Pretentiousness is a universally-loathed quality in the movies, as in life, but in Miguel Arteta's Youth in Revolt, it's fully embraced in the form of 16-year-old hero Nick Twisp (Michael Cera) and his Francophile gal pal, Sheeni Saunders (Portia Doubleday). Their pretensions come from their own personal tastes (he loves Frank Sinatra, she Jean-Paul Belmondo) but they're also the tools with which the teens get what they want out of life – Nick uses his alter ego, Francois Dillinger, to win Sheeni's love, and Sheeni obsesses over running away to Paris as a way out of the rural California trailer park she calls home. Still, their self-serious discussions of Tokyo Story, Serge Gainsbourg, futurist percussive poetry, and Camus made my head ache with hipster overload. I already live in L.A., home of American Apparel and, I'm sure, one of the biggest per-capita consumers of PBR in the nation, and sometimes enough is enough.

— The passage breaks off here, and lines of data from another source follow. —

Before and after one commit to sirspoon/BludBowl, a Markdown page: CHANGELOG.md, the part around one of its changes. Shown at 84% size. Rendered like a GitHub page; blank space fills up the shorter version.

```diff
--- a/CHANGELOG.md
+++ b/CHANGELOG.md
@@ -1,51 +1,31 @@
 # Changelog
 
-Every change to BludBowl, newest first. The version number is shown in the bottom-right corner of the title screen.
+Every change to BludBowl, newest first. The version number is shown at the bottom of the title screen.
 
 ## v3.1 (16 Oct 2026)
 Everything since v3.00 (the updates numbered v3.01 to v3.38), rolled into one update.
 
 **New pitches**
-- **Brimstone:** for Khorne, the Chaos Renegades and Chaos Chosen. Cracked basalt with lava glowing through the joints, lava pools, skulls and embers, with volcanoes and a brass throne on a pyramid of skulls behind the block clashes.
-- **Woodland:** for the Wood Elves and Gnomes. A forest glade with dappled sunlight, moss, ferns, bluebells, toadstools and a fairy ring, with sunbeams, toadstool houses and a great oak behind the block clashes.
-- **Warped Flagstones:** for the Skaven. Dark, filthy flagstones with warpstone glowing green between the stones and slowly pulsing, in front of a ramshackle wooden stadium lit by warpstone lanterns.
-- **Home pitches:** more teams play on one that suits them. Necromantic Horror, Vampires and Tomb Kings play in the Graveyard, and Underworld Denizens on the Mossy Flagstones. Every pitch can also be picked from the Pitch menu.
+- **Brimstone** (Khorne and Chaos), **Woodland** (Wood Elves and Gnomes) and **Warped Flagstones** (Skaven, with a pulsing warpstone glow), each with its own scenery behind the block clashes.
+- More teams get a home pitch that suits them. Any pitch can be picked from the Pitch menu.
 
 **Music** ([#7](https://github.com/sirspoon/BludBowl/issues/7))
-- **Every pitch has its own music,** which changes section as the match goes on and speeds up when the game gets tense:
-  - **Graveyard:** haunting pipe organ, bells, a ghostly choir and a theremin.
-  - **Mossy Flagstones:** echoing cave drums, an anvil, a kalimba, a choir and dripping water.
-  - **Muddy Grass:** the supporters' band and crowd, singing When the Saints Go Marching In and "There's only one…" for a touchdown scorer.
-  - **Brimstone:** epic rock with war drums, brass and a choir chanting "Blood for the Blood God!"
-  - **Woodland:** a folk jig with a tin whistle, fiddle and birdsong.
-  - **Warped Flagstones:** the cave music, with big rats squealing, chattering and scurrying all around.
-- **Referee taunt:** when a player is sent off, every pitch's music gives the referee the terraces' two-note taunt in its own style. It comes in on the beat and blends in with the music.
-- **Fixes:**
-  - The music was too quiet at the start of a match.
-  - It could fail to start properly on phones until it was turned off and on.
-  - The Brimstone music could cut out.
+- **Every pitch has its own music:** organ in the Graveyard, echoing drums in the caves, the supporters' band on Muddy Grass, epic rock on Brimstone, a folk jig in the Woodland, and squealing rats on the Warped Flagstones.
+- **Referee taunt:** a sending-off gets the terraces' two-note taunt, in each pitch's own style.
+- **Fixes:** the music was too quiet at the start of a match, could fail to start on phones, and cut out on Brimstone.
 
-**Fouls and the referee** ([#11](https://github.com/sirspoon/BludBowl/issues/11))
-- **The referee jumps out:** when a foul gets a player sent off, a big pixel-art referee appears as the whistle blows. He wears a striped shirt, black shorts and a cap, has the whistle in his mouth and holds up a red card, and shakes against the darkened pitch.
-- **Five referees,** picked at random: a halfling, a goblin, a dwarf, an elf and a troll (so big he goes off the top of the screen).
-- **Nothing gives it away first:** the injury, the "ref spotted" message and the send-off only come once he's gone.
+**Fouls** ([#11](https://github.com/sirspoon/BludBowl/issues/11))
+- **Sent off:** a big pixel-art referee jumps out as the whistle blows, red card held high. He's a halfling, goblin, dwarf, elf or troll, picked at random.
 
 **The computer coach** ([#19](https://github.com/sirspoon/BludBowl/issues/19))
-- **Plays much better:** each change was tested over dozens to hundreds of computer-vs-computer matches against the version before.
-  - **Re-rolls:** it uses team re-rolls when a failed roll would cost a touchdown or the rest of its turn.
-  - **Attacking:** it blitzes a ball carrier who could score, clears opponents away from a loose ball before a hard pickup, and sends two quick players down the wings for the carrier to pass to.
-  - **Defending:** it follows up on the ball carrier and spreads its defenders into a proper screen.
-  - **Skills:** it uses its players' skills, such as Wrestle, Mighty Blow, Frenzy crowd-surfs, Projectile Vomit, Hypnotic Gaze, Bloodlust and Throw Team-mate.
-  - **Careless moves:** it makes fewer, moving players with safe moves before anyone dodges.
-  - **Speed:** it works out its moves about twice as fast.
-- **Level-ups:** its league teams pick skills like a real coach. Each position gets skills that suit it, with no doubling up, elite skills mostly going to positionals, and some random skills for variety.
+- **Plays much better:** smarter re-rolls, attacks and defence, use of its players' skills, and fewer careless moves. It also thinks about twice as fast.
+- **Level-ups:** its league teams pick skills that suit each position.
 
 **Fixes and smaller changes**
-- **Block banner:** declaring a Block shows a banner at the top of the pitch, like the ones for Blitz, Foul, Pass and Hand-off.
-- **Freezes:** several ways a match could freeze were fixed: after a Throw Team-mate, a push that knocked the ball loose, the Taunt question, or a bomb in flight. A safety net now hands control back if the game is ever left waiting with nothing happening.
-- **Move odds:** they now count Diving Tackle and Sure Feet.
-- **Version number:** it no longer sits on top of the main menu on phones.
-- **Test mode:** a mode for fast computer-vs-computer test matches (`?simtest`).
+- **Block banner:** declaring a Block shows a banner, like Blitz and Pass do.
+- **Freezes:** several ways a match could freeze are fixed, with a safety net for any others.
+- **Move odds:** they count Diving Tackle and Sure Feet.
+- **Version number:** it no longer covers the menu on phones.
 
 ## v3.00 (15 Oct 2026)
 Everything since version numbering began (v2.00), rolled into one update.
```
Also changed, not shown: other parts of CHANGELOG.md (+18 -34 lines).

But while Nick Twisp and Sheeni Saunders may be the most annoyingly pretentious movie teens in recent memory, they're not alone. Plenty of affected youngsters have come before them (not coincidentally, there was a boom of cinematic pretension in the last ten years, a decade that also saw the rise of the hipster IRL). Check out seven of my favorites, and feel free to tell me how pretentious this list is in the comments below.

Max Fischer, Rushmore (1998)

Fifteen-year-old Max Fischer is Rushmore Academy's worst student, mostly because he's more concerned with arts and leisure activities than studying. But for all of his cultured posturing, Max's preternatural air is also a defense mechanism against the harsh reality that he's just a barber's son, and Ms. Cross would rather date Bill Murray and Luke Wilson.



Enid, Ghost World (2001)

Before there was Juno McGuff, there was Enid (Thora Birch), the cynical, intelligent, and impetuous heroine of Terry Zwigoff's film, based on Dan Clowes' graphic novel. Enid likes to Bollywood dance when she's alone and listen to jazz LPs – only a few steps away from hamburger phones and hipsterspeak – but who can blame her for hating the extroverted, pseudo-bohemian losers of the world?


Matthew, Isabel, and Theo - The Dreamers (2003)

Bernardo Bertolucci's Parisian art flick may be set in 1968, but this trio of teens displays a timeless brand of snootiness: cinephilia. When they're not engaging in almost-incest and playing intellectual games with their American exchange student pal, Michael Pitt, Eva Green and Louis Garrel lounge around their fabulous family digs and wax poetic about the cinema. But let's be honest; this is just my kind of pretension -- legitimate love of the movies – and the scene in which they race through the Louvre to beat the record set in Band of Outsiders still makes me smile.


Walt Berkman, The Squid and the Whale (2005)

As the saying goes, like father, like son – and Walt Berkman's dad (Jeff Daniels) is a pretentious academic of the highest order. So it's no wonder that some of that superiority rubs off on Walt (Jesse Eisenberg, an actor who has this character type down to a T) when his parents announce they're divorcing and he decides to side with his condescending father. Walt questions everyone's authority but his dad's, until he starts figuring out that divorce is a two-way street.


Juno MacGuff, Juno (2007)

Say what you will about the Codyspeak in Jason Reitman's Oscar-winning film; I maintain that the hipsterisms and mature countenance of moviedom's most sarcastic pregnant teen is a deliberate tool to convey Juno's desire to be grown up, already. When her accelerated adulthood finally arrives at the end of her nine-month pregnancy, Juno may still love her indie bands and pop culture references, but she no longer needs to prove herself as Minnesota's coolest home skillet.


Anakin Skywalker, Star Wars Episode II: Attack of the Clones (2002)

You win a few podraces as a kid, and you think you can do anything. By the time former slave child Anakin Skywalker grows up and joins the Jedi in Star Wars Episode II: Attack of the Clones, his cocksure attitude and impatience with learning is starting to get him into hot water. Listening to Palpatine's flattery doesn't help his growing ego, either. That kind of overconfident vanity is what gets people killed and arms cut off, kid. Fast forward a couple of decades and you're huffing and puffing in a head-to-toe black metal number with an anger management problem.

**I know, I know. Some say Anakin's 20 years old in Episode II, but others do the math and say he's 19, so we're going with that.


Jenny Miller, An Education (2009)

While Jenny's brand of pretentiousness is charming and adorable, largely because of Carey Mulligan's dimples and that cute British school girl thing she's got going on, she's another example of a teenager who thinks she knows more than the adults in her life. And for the most part, she might; she's gone to Paris, dated an older man, smoked French cigarettes, and danced at jazz clubs, which is more than her straight-laced teacher Miss Stubbs (Olivia Williams, the object of Max Fischer's affections) can say for herself. But Jenny learns many lessons during the course of her romantic "education," including the humbling knowledge that she doesn't really have all the answers.